→ Your objective: Say how many lines in this listing include the word "section", with no other words in the reply.

→ Source information:

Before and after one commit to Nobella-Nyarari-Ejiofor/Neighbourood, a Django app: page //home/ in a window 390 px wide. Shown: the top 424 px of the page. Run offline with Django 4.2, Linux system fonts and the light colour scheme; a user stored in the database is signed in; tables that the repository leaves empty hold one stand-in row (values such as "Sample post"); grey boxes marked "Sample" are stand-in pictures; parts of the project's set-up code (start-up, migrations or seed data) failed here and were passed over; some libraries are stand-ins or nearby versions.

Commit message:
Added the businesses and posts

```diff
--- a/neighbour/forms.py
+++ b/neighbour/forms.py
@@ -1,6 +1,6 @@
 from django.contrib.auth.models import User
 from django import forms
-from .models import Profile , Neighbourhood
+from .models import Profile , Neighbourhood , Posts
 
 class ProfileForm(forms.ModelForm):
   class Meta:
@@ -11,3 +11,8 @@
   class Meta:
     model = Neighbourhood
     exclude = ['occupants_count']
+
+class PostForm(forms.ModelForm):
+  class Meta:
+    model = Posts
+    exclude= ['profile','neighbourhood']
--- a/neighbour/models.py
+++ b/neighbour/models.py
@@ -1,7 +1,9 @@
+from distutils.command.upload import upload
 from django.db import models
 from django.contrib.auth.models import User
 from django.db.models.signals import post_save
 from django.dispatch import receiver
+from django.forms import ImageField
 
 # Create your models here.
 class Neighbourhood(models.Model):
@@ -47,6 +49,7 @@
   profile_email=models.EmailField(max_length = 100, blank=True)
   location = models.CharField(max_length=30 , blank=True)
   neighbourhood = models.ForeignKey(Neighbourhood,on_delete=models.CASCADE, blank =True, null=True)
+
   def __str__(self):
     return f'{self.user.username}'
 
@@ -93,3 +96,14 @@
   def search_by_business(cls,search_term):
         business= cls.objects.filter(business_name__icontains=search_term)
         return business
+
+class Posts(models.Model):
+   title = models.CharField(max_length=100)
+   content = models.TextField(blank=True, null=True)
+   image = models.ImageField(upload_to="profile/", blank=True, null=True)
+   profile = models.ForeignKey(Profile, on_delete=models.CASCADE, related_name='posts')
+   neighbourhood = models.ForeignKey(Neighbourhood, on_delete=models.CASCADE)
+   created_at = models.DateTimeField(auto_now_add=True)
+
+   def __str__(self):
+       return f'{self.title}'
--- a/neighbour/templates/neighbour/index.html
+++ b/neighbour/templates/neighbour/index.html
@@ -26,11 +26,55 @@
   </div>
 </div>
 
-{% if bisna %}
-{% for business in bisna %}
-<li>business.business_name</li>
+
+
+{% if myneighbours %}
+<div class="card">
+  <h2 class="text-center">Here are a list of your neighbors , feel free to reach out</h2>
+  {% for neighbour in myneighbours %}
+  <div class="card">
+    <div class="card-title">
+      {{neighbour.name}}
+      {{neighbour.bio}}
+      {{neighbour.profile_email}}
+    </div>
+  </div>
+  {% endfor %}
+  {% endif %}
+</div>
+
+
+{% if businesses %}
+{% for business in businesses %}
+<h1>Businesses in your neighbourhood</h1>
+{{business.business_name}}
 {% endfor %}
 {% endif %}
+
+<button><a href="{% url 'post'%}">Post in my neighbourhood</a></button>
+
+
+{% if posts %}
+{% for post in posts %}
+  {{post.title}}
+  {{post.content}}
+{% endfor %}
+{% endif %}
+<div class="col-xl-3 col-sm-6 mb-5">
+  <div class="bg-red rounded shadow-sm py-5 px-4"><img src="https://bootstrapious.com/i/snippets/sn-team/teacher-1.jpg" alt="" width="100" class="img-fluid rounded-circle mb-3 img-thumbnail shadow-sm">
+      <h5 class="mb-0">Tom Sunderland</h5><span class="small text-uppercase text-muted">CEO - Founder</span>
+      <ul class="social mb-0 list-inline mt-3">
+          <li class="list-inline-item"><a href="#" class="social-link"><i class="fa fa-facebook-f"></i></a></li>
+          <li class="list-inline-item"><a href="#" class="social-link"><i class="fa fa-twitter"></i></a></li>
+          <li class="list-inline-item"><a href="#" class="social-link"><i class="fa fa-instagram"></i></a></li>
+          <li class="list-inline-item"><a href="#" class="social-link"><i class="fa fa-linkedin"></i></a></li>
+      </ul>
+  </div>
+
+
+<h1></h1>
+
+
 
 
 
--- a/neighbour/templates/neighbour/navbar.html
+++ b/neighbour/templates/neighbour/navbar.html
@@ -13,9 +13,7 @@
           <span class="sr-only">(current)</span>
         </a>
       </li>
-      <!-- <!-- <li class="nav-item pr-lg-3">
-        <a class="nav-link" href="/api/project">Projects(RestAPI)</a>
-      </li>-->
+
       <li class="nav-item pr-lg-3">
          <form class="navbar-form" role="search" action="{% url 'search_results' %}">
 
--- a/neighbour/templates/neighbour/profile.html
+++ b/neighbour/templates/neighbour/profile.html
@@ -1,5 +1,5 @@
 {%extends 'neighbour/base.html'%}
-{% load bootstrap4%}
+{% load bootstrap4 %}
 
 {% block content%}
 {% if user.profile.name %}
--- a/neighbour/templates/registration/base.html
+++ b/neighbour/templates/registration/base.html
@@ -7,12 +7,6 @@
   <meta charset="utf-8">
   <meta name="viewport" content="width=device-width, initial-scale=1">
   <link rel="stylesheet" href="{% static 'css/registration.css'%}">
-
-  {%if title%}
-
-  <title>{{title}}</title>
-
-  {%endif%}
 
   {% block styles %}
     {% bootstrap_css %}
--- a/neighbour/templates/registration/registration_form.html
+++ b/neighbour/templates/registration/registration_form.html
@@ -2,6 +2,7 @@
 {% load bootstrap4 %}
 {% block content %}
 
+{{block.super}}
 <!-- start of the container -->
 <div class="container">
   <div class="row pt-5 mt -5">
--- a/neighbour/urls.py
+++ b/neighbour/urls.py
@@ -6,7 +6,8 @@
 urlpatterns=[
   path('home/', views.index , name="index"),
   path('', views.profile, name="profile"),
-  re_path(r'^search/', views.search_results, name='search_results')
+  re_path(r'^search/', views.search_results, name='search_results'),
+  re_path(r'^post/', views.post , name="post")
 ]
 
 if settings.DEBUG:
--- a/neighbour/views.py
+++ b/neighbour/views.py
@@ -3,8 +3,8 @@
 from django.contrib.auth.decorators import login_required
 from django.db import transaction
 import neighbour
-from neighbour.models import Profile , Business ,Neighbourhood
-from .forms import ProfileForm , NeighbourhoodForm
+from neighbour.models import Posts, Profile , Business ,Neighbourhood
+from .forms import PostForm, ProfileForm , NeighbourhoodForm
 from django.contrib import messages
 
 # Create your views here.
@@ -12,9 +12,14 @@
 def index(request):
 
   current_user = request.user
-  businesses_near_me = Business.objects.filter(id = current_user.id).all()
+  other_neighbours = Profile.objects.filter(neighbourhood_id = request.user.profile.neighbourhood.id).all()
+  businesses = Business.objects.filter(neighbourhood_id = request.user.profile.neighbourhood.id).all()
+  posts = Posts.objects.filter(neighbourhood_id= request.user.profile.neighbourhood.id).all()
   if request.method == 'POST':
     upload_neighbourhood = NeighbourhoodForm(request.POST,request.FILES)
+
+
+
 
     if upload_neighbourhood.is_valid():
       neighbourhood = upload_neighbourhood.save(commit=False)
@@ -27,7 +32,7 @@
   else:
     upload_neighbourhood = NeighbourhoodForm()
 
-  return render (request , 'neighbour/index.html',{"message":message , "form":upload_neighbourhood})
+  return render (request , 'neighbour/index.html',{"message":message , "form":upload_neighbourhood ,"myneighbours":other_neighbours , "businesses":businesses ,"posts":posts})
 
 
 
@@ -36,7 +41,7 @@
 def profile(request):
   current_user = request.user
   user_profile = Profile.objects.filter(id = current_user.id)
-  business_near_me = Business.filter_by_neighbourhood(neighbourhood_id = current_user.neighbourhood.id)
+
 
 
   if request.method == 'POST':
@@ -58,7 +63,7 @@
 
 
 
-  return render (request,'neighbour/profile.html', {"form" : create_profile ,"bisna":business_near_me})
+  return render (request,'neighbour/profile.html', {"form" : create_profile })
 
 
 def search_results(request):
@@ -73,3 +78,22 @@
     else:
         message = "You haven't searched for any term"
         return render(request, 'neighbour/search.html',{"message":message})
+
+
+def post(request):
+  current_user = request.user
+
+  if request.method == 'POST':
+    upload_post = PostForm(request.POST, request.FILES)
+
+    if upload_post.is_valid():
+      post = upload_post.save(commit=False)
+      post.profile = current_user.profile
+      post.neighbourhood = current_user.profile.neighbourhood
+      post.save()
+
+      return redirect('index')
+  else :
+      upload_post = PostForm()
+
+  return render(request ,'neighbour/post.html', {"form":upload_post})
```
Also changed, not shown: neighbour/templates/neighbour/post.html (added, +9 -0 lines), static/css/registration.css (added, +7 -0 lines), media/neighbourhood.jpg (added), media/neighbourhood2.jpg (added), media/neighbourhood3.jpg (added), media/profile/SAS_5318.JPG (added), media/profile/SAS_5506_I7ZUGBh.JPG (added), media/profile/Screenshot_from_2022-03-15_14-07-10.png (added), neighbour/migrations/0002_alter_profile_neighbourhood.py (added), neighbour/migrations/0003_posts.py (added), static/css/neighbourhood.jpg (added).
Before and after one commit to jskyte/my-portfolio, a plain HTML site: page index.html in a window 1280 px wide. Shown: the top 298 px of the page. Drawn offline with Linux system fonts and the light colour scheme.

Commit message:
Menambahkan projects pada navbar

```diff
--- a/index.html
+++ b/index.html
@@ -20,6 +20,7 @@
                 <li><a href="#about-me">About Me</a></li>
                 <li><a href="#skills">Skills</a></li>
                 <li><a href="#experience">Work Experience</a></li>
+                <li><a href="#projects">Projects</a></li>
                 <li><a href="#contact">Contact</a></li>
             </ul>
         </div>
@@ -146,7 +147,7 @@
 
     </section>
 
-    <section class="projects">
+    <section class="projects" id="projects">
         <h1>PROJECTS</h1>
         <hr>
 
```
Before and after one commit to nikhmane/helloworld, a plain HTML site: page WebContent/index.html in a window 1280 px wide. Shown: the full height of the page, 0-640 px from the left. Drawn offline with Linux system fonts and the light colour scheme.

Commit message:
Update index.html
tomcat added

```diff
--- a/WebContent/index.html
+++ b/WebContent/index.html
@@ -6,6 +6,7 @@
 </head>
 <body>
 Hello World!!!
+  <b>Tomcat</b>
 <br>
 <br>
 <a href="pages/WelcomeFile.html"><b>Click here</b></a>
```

→ Solution: 3